    An ultrasonic technique was applied to preparation of two-phase water-in-oil (W/O) emulsified fuel of water/diesel oil/surfactant. In this study, an ultrasonic apparatus with a 28 kHz rod horn was used. The influence of the horn tip position during ultrasonic treatment, sonication time and water content (5 or 10 vol%) on the emulsion stability, viscosity, water droplet size and water surface area of emulsion fuels prepared by ultrasonication was investigated. The emulsion stability of ultrasonically-prepared fuel significantly depended on the horn tip position during ultrasonic irradiation. It was found that the change in the stability with the horn tip position was partly related to that in the ultrasonic power estimated by calorimetry. Emulsion stability, viscosity and sum of water droplets surface area increased and water droplet size decreased with an increase in sonication time, and they approached each limiting value in the longer time. The maximum values of the viscosity and water surface area increased with water content, while the limiting values of the emulsion stability and water droplet size were almost independent of water content. During ultrasonication of water/diesel oil mixture, the hydrogen and methane were identified and the cracking of hydrocarbon components in the diesel oil occurred. The combustion characteristics of ultrasonically-prepared emulsion fuel were studied and compared with those of diesel oil. The soot and NOx emissions during combustion of the emulsified fuel with higher water contents were significantly reduced compared with those during combustion of diesel oil. Copyright © 2013 Elsevier B.V. All rights reserved.
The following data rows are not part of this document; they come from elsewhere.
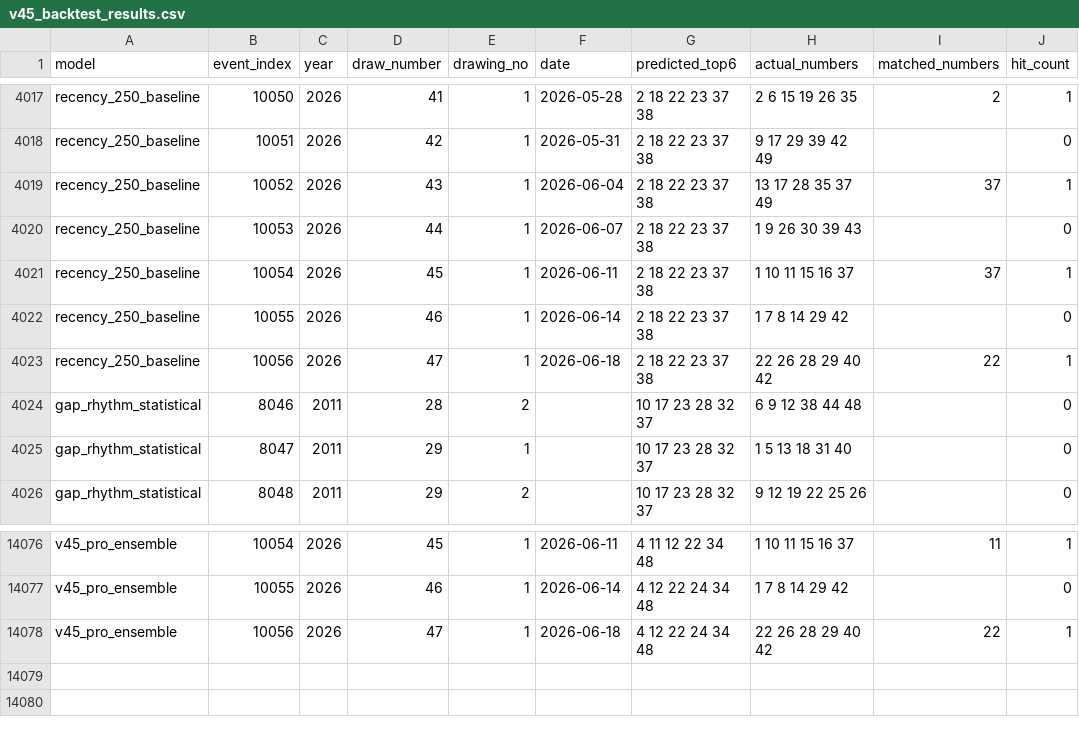
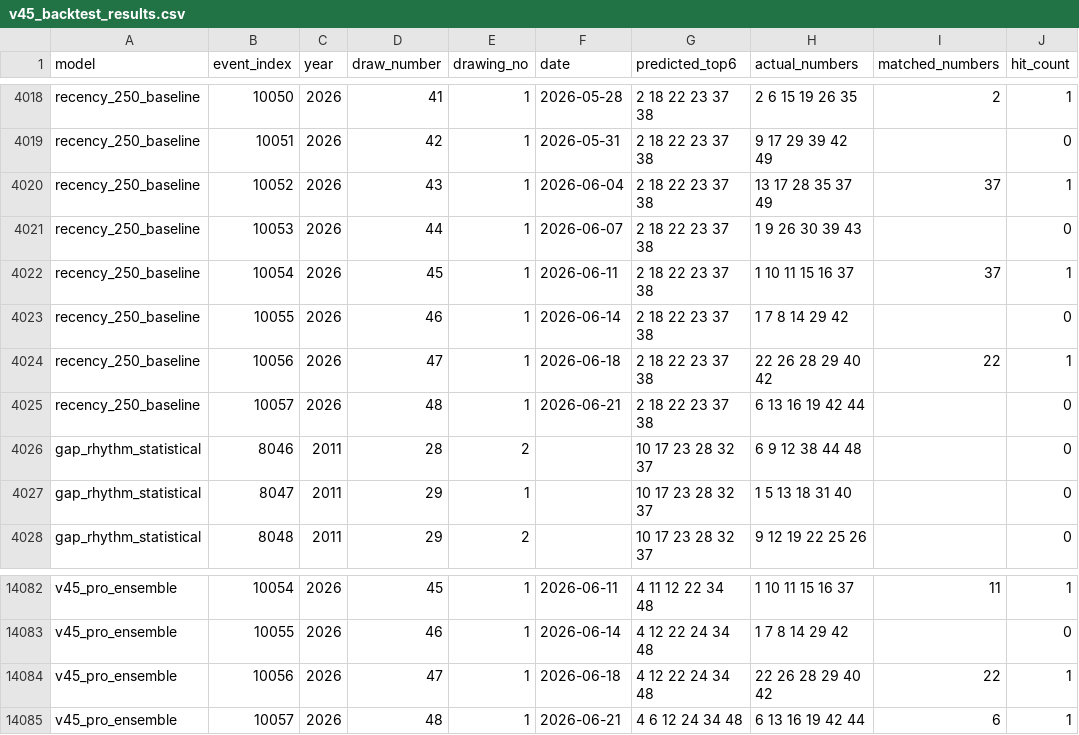
Before and after one commit to SATananov/lottery-probability-model, a CSV file: reports/v45_backtest_results.csv, drawn as a sheet; only a part is shown, gaps mark what is left out; the diff covers the shown part only; the diff names each change by its address in the sheet, - before the commit and + after, or states it on an @@ line.

```diff
--- a/reports/v45_backtest_results.csv
+++ b/reports/v45_backtest_results.csv
+row 4025: recency_250_baseline | 10057 | 2026 | 48 | 1 | 2026-06-21 | 2 18 22 23 37 38 | 6 13 16 19 42 44 |  | 0
+row 14085: v45_pro_ensemble | 10057 | 2026 | 48 | 1 | 2026-06-21 | 4 6 12 24 34 48 | 6 13 16 19 42 44 | 6 | 1
```
Also changed, not shown: 5 added rows elsewhere in this file, data/historical_draws.csv, reports/v41_model_backtest_events.csv, 40 other files.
  19. Water quality assessment using SVD-based principal component ...

    African Journals Online (AJOL)

    SVD) of hydrological data was tested for water quality assessment. Using two case studies of waste- and drinking water, PCA via SVD was able to find latent variables which explain 80.8% and 83.7% of the variance, respectively. By means of ...

  20. Effect Of Conjunctive Use Of Water On Yield Components And ...
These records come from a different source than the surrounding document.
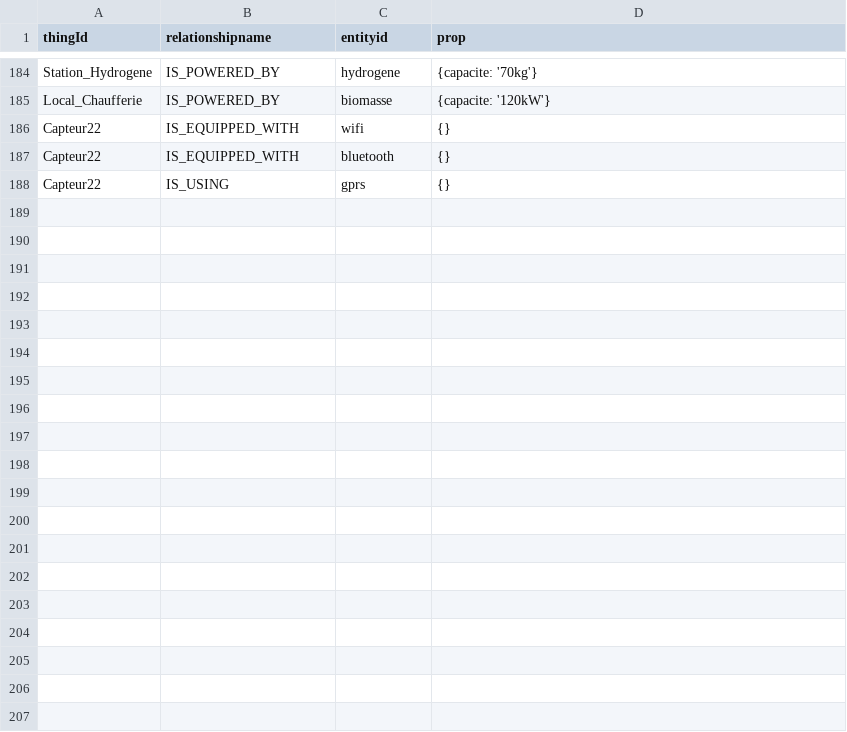
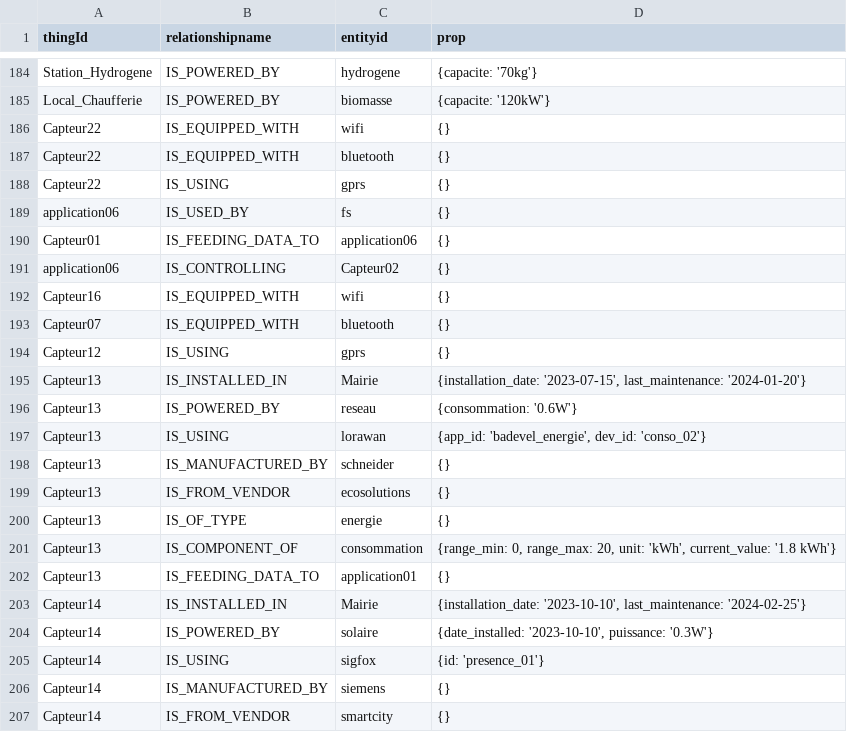
Before and after one commit to josephazar/graph_of_things, a CSV file: Neo4jThings/relation.csv, drawn as a sheet; only a part is shown, gaps mark what is left out; the diff covers the shown part only; the diff names each change by its address in the sheet, - before the commit and + after, or states it on an @@ line.

Commit message:
data update v4

```diff
--- a/Neo4jThings/relation.csv
+++ b/Neo4jThings/relation.csv
+row 189: application06 | IS_USED_BY | fs | {}
+row 190: Capteur01 | IS_FEEDING_DATA_TO | application06 | {}
+row 191: application06 | IS_CONTROLLING | Capteur02 | {}
+row 192: Capteur16 | IS_EQUIPPED_WITH | wifi | {}
+row 193: Capteur07 | IS_EQUIPPED_WITH | bluetooth | {}
+row 194: Capteur12 | IS_USING | gprs | {}
+row 195: Capteur13 | IS_INSTALLED_IN | Mairie | {installation_date: '2023-07-15', last_maintenance: '2024-01-20'}
+row 196: Capteur13 | IS_POWERED_BY | reseau | {consommation: '0.6W'}
+row 197: Capteur13 | IS_USING | lorawan | {app_id: 'badevel_energie', dev_id: 'conso_02'}
+row 198: Capteur13 | IS_MANUFACTURED_BY | schneider | {}
+row 199: Capteur13 | IS_FROM_VENDOR | ecosolutions | {}
+row 200: Capteur13 | IS_OF_TYPE | energie | {}
+row 201: Capteur13 | IS_COMPONENT_OF | consommation | {range_min: 0, range_max: 20, unit: 'kWh', current_value: '1.8 kWh'}
+row 202: Capteur13 | IS_FEEDING_DATA_TO | application01 | {}
+row 203: Capteur14 | IS_INSTALLED_IN | Mairie | {installation_date: '2023-10-10', last_maintenance: '2024-02-25'}
+row 204: Capteur14 | IS_POWERED_BY | solaire | {date_installed: '2023-10-10', puissance: '0.3W'}
+row 205: Capteur14 | IS_USING | sigfox | {id: 'presence_01'}
+row 206: Capteur14 | IS_MANUFACTURED_BY | siemens | {}
+row 207: Capteur14 | IS_FROM_VENDOR | smartcity | {}
```
Also changed, not shown: 22 added rows elsewhere in this file.
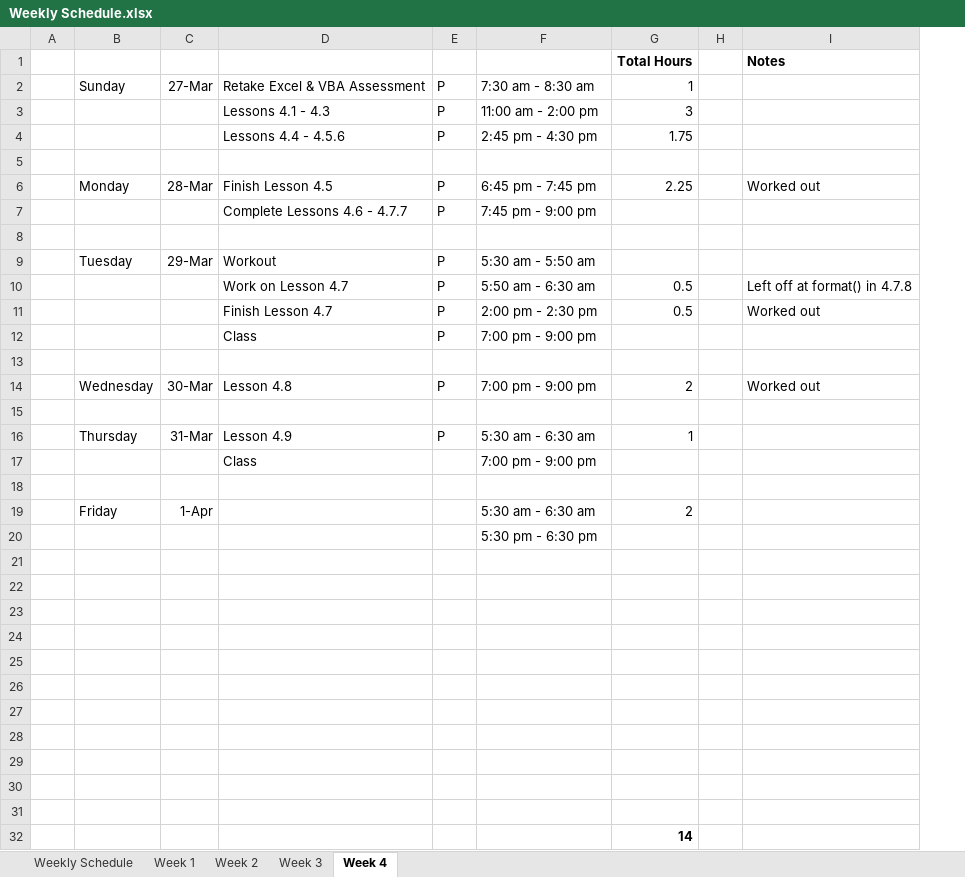
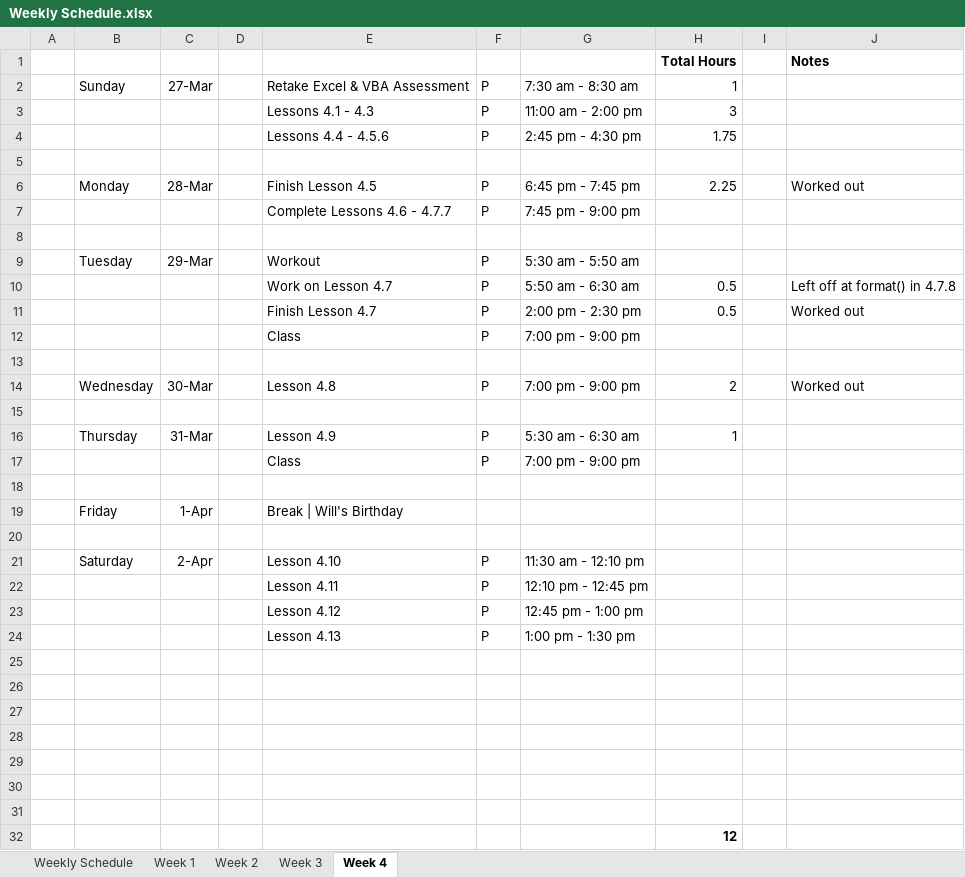
Before and after one commit to carly-richardson/School_District_Analysis, an Excel workbook: Resources/Weekly Schedule.xlsx, sheet Week 4, drawn as a sheet; values as stored, in another font and other column widths than the file's, no borders; removed rows and columns are numbered as before the commit, all else as after; the diff names each change by its address in the sheet, - before the commit and + after, or states it on an @@ line.

```diff
--- a/Resources/Weekly Schedule.xlsx (sheet Week 4)
+++ b/Resources/Weekly Schedule.xlsx (sheet Week 4)
+column D, empty
-F17: (empty)
+F17: P
-row 19:  | Friday | 1-Apr |  |  | 5:30 am - 6:30 am | 2
+row 19:  | Friday | 1-Apr |  | Break | Will's Birthday
-G20: 5:30 pm - 6:30 pm
+G20: (empty)
+row 21:  | Saturday | 2-Apr |  | Lesson 4.10 | P | 11:30 am - 12:10 pm
+row 22:  |  |  |  | Lesson 4.11 | P | 12:10 pm - 12:45 pm
+row 23:  |  |  |  | Lesson 4.12 | P | 12:45 pm - 1:00 pm
+row 24:  |  |  |  | Lesson 4.13 | P | 1:00 pm - 1:30 pm
-row 28: (empty)
-row 29: (empty)
-row 30: (empty)
-row 31: (empty)
-H32: 14
+H32: 12
```
Also changed, not shown: 1 other file.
    African Journals Online (AJOL)

    Deemed University, Allahabad, India in a randomized block design with three replications and four levels of sewage water i.e., 25%, 50%, 75% and 100% were applied to radish crop by blending with fresh water. It was observed that the higher ...

  1. Component

    Directory of Open Access Journals (Sweden)

    Tibor Tot


    Full Text Available A unique case of metaplastic breast carcinoma with an epithelial component showing tumoral necrosis and neuroectodermal stromal component is described. The tumor grew rapidly and measured 9 cm at the time of diagnosis. No lymph node metastases were present. The disease progressed rapidly and the patient died two years after the diagnosis from a hemorrhage caused by brain metastases. The morphology and phenotype of the tumor are described in detail and the differential diagnostic options are discussed.

  2. Deglacial changes in the strength of deep southern component water and sediment supply at the Argentine continental margin (United States)

    Warratz, Grit; Henrich, Rüdiger; Voigt, Ines; Chiessi, Cristiano M.; Kuhn, Gerhard; Lantzsch, Hendrik


    The deep southern component water (SCW), comprising Lower Circumpolar Deep Water (LCDW) and Antarctic Bottom Water (AABW), is a major component of the global oceanic circulation. It has been suggested that the deep Atlantic water mass structure changed significantly during the last glacial/interglacial cycle. However, deep SCW source-proximal records remain sparse. Here we present three coherent deep SCW paleocurrent records from the deep Argentine continental margin shedding light on deep water circulation and deep SCW flow strength in the Southwest Atlantic since the Last Glacial Maximum (LGM). Based on increased sortable silt values, we propose enhanced deep SCW flow strength from 14 to 10 cal ka B.P. relative to the early deglacial/LGM and the Holocene. We propose a direct influence of deep northern component water (NCW) on deep SCW flow strength due to vertical narrowing of deep SCW spreading, concurrent with a migration of the high-energetic LCDW/AABW interface occupying our core sites. We suggest a shoaled NCW until 13 cal ka B.P., thereby providing space for deep SCW spreading that resulted in reduced carbonate preservation at our core sites. Increased carbonate content from 13 cal ka B.P. indicates that the NCW expanded changing deep water properties at our core sites in the deep Southwest Atlantic. However, southern sourced terrigenous sediments continued to be deposited at our core sites, suggesting that deep SCW flow was uninterrupted along the Argentine continental margin since the LGM.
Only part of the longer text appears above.